## Data extracted from a collection

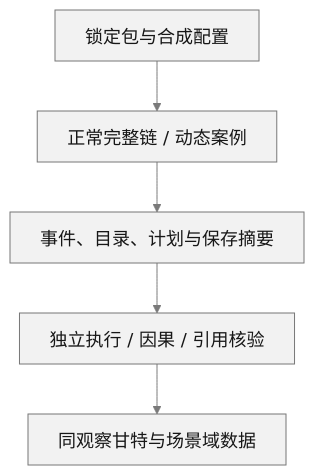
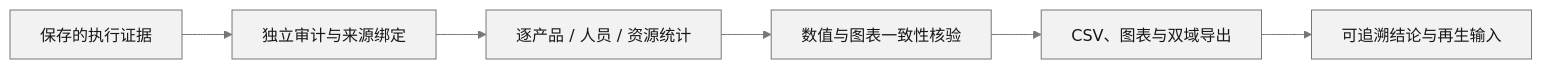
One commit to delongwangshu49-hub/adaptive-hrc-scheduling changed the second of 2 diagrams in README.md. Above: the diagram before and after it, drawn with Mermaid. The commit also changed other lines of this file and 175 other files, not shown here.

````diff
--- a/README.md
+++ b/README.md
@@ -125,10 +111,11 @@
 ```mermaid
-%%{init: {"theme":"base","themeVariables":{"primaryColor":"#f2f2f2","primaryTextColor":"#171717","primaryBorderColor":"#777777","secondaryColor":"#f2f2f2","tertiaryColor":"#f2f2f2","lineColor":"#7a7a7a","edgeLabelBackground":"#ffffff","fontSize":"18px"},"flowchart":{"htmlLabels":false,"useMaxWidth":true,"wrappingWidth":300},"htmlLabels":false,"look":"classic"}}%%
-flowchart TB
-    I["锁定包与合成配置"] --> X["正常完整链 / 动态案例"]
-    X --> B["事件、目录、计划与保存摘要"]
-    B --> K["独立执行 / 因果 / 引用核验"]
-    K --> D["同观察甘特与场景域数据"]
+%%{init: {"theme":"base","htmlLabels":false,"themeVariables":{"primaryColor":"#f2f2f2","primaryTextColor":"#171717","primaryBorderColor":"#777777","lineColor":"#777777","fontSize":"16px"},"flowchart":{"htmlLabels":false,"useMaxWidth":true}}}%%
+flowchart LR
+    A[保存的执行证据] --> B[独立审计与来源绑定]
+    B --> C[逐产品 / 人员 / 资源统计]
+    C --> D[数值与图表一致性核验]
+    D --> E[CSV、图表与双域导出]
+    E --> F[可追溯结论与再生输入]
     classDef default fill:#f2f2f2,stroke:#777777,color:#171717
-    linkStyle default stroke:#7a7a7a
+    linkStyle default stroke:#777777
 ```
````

---

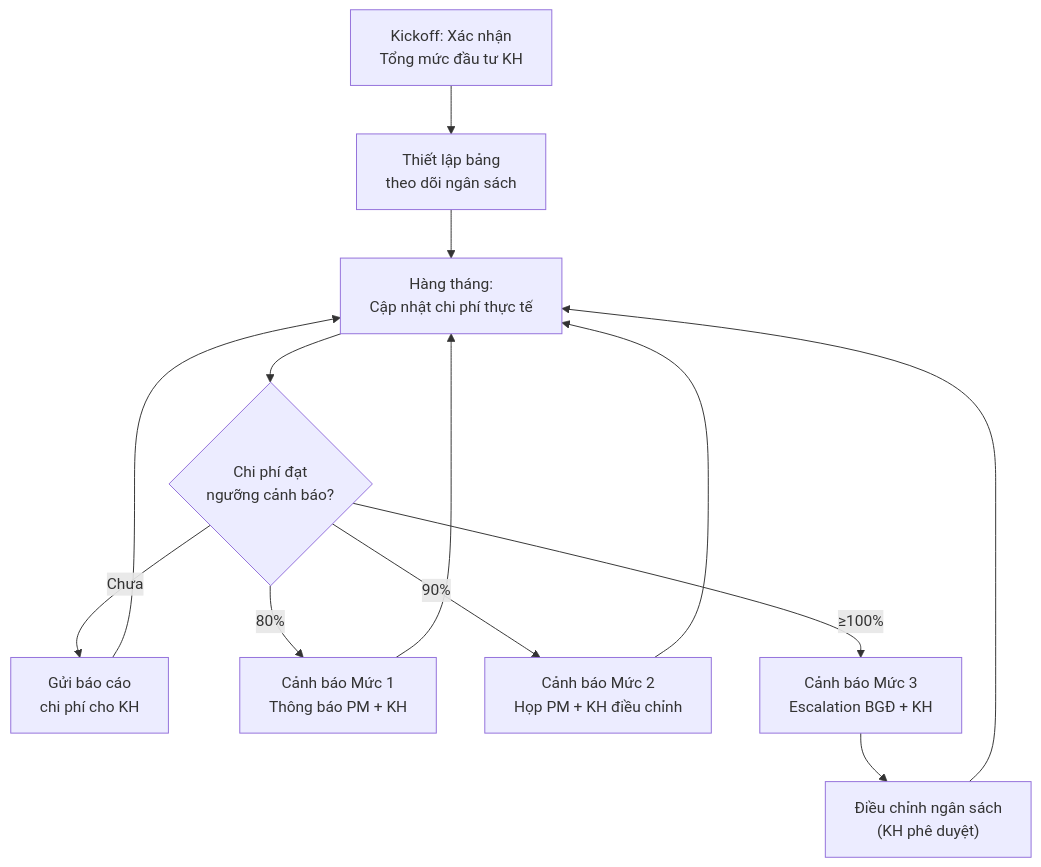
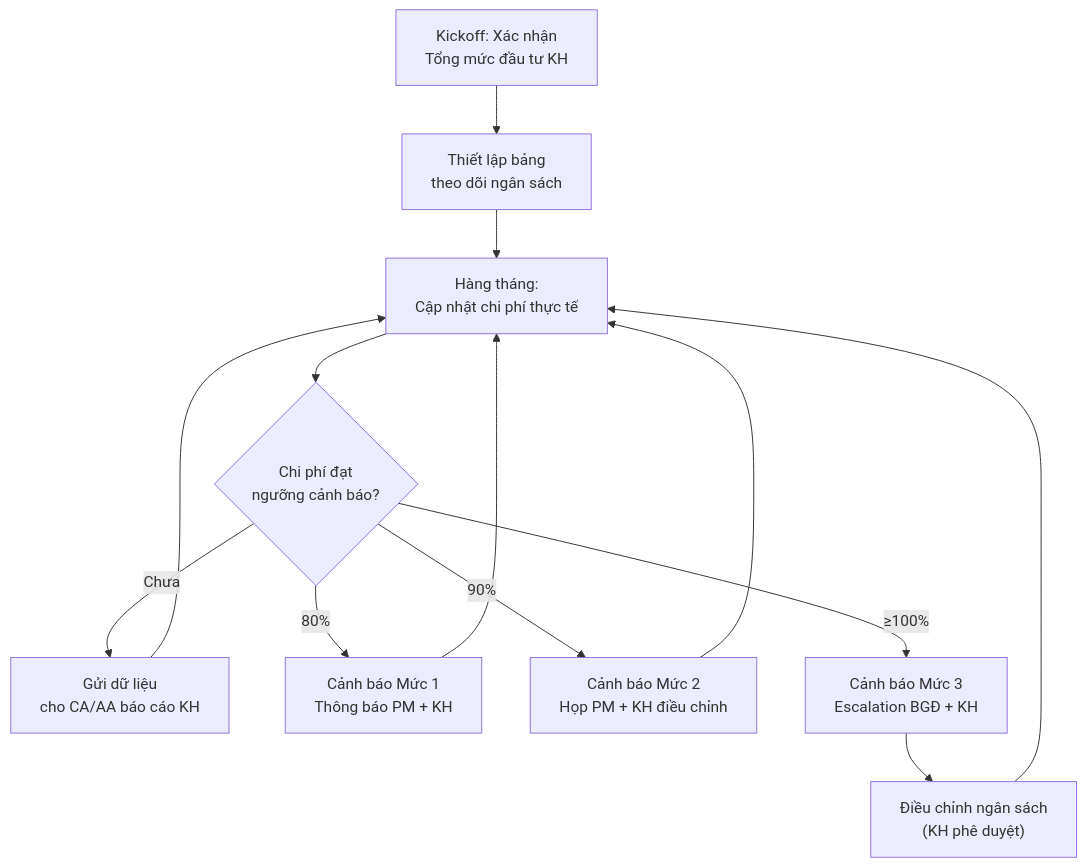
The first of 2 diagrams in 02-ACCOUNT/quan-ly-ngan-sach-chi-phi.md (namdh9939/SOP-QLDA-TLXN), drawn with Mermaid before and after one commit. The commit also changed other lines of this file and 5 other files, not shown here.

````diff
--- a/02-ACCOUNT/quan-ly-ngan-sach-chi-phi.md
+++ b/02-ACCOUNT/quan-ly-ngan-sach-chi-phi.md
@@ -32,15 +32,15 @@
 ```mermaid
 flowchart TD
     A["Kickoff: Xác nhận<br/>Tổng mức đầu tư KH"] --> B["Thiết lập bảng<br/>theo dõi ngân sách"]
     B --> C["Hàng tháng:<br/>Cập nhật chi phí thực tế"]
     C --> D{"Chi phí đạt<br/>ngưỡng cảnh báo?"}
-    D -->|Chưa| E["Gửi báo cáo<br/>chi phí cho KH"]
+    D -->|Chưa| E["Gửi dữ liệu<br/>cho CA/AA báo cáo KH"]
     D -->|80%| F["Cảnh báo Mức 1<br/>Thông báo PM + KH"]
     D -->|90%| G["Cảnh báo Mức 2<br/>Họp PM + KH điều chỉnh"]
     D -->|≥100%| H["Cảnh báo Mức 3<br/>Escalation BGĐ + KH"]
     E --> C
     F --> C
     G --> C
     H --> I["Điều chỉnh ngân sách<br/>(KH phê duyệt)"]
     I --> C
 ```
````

--

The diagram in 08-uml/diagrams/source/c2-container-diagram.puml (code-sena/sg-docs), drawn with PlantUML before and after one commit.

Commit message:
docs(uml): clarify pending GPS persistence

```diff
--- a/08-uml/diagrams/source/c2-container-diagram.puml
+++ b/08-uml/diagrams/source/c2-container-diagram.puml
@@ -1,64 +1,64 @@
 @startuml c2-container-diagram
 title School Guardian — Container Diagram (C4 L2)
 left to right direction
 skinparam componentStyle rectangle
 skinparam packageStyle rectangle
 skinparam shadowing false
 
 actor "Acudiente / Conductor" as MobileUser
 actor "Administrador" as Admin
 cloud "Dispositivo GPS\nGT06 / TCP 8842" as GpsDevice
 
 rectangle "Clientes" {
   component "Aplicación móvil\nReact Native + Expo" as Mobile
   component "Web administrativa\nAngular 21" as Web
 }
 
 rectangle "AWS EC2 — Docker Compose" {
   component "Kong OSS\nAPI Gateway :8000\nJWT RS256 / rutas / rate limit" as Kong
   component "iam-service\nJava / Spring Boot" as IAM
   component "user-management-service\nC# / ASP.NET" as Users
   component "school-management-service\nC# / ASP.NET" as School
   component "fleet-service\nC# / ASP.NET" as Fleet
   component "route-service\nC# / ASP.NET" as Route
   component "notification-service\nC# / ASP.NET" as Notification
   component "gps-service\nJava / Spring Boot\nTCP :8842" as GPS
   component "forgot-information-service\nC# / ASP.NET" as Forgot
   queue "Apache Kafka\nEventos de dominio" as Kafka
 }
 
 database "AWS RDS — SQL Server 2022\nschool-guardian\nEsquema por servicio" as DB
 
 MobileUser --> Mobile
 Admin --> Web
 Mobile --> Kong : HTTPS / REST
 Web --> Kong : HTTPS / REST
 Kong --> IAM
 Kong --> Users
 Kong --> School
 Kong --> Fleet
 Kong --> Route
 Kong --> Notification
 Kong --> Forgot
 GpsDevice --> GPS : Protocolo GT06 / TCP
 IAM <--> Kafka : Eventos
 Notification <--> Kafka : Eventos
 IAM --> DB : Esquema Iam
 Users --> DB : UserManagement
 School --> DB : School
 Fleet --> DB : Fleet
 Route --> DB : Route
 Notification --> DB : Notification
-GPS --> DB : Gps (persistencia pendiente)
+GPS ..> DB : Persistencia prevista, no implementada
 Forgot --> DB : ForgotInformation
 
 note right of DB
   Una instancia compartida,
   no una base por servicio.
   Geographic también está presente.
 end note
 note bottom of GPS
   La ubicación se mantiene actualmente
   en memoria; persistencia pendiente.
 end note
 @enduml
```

## What to do
Whenever a line of the data includes the word "diagrams", show that line in full.

## Task answer
One commit to delongwangshu49-hub/adaptive-hrc-scheduling changed the second of 2 diagrams in README.md. Above: the diagram before and after it, drawn with Mermaid. The commit also changed other lines of this file and 175 other files, not shown here.
The first of 2 diagrams in 02-ACCOUNT/quan-ly-ngan-sach-chi-phi.md (namdh9939/SOP-QLDA-TLXN), drawn with Mermaid before and after one commit. The commit also changed other lines of this file and 5 other files, not shown here.
The diagram in 08-uml/diagrams/source/c2-container-diagram.puml (code-sena/sg-docs), drawn with PlantUML before and after one commit.
--- a/08-uml/diagrams/source/c2-container-diagram.puml
+++ b/08-uml/diagrams/source/c2-container-diagram.puml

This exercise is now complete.